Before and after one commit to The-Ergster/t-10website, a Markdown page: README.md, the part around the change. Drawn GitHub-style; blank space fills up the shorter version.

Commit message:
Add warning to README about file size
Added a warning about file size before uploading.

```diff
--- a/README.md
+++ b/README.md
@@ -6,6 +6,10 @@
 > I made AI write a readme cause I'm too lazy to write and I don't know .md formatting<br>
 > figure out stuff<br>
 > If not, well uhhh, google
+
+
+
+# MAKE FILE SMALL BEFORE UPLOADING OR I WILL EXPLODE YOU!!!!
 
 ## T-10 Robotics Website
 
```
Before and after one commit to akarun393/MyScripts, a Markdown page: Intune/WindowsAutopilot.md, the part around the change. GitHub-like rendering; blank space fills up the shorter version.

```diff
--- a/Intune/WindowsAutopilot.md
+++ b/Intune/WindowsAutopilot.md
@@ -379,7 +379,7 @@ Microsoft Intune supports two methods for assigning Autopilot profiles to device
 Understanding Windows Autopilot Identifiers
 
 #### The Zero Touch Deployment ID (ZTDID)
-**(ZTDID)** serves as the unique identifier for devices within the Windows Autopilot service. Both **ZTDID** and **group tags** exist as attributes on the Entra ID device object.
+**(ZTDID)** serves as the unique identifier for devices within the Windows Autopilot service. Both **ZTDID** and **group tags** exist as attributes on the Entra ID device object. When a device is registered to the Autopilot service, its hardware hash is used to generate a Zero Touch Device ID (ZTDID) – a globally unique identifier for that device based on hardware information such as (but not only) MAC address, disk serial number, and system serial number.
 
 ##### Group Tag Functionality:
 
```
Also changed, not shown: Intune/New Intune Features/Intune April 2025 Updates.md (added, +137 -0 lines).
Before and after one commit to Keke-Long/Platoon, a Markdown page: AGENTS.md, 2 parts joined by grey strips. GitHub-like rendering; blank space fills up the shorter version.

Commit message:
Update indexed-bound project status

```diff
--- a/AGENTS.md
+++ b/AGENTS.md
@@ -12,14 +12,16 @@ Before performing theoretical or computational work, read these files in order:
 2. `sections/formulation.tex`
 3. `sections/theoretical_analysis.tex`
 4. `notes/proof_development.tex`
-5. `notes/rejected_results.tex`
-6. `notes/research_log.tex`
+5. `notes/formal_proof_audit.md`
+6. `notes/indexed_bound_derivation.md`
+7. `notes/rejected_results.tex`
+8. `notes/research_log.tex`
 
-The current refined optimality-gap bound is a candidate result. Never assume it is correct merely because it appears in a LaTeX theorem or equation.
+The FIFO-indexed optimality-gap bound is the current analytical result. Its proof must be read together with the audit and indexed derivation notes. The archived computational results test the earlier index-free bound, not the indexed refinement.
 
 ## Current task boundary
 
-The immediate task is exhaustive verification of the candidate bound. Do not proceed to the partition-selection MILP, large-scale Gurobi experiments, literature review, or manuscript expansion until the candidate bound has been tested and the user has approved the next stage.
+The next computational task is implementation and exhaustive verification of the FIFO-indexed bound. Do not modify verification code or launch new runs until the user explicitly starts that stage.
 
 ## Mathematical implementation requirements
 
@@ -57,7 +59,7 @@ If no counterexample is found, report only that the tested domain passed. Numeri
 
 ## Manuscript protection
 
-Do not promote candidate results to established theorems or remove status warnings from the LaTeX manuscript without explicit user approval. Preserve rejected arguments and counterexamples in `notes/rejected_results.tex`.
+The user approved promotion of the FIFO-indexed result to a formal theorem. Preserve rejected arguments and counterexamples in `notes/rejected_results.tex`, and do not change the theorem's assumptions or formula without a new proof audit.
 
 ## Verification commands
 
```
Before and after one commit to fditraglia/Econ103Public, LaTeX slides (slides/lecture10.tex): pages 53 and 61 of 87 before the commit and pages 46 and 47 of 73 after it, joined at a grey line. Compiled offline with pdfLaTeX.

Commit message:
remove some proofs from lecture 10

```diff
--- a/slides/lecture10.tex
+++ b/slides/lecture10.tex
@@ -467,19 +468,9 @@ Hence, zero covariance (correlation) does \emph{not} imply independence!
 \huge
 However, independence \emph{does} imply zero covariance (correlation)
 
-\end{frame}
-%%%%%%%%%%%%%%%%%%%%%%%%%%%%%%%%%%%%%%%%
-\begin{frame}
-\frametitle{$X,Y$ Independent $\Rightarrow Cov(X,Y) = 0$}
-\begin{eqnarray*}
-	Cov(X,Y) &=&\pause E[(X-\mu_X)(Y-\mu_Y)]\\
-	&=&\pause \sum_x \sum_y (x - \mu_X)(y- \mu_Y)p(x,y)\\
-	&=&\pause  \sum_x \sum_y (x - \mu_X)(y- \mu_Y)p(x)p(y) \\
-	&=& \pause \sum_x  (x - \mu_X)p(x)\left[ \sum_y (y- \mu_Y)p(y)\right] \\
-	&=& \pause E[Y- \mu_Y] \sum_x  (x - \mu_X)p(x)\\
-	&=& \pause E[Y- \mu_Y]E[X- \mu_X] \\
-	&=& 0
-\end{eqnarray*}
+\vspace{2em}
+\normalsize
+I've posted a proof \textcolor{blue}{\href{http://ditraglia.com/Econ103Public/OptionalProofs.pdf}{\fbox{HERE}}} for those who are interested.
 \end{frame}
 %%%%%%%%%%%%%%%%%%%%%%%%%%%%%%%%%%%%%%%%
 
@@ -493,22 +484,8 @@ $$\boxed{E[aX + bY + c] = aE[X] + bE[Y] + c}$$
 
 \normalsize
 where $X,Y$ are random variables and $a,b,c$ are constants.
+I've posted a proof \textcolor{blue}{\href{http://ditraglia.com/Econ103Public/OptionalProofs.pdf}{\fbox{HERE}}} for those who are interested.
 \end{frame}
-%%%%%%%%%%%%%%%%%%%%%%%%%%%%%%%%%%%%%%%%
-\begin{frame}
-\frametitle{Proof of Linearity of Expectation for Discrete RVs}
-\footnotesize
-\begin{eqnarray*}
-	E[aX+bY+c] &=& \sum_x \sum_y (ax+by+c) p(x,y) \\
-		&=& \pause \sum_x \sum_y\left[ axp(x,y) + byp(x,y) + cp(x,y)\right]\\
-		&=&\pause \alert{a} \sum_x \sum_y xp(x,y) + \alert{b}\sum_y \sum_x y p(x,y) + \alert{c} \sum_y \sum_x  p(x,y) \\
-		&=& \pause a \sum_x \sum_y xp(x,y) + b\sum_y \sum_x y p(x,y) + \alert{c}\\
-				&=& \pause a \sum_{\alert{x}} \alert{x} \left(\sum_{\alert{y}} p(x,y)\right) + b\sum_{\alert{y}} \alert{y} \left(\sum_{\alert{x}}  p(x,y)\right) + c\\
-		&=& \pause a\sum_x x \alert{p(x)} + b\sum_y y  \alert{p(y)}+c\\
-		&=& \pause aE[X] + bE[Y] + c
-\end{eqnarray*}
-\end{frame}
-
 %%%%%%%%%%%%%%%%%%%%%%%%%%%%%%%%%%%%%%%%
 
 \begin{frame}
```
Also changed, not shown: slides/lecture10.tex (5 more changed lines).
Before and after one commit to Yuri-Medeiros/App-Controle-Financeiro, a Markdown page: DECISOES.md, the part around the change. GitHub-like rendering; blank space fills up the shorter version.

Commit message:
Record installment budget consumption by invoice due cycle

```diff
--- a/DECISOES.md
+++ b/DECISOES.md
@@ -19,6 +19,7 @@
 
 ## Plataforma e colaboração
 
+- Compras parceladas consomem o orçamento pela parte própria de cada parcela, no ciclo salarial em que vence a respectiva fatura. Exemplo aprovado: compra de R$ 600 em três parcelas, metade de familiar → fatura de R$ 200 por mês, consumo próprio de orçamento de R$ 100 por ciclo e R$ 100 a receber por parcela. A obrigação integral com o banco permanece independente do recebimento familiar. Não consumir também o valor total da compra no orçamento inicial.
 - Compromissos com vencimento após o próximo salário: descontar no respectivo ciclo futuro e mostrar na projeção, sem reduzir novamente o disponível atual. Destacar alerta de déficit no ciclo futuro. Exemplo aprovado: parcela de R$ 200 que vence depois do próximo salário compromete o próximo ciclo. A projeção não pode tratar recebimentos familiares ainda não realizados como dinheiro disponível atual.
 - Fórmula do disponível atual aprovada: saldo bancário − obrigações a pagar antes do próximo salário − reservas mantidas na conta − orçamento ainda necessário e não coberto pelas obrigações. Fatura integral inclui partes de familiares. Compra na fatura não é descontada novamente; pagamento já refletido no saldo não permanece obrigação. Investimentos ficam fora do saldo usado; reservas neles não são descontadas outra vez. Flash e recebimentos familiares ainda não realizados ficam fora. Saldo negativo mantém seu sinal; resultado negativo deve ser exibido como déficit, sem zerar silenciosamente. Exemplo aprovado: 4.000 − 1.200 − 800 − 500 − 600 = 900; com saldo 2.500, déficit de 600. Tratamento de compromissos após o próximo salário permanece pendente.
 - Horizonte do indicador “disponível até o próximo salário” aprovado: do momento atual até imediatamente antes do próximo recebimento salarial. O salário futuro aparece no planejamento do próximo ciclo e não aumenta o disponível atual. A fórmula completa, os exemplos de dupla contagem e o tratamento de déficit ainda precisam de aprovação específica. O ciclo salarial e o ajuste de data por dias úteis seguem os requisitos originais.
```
───
[Work request] Find and copy each line of the listing above that holds the word "task".

[Answer below]
 ## Current task boundary
-The immediate task is exhaustive verification of the candidate bound. Do not proceed to the partition-selection MILP, large-scale Gurobi experiments, literature review, or manuscript expansion until the candidate bound has been tested and the user has approved the next stage.
+The next computational task is implementation and exhaustive verification of the FIFO-indexed bound. Do not modify verification code or launch new runs until the user explicitly starts that stage.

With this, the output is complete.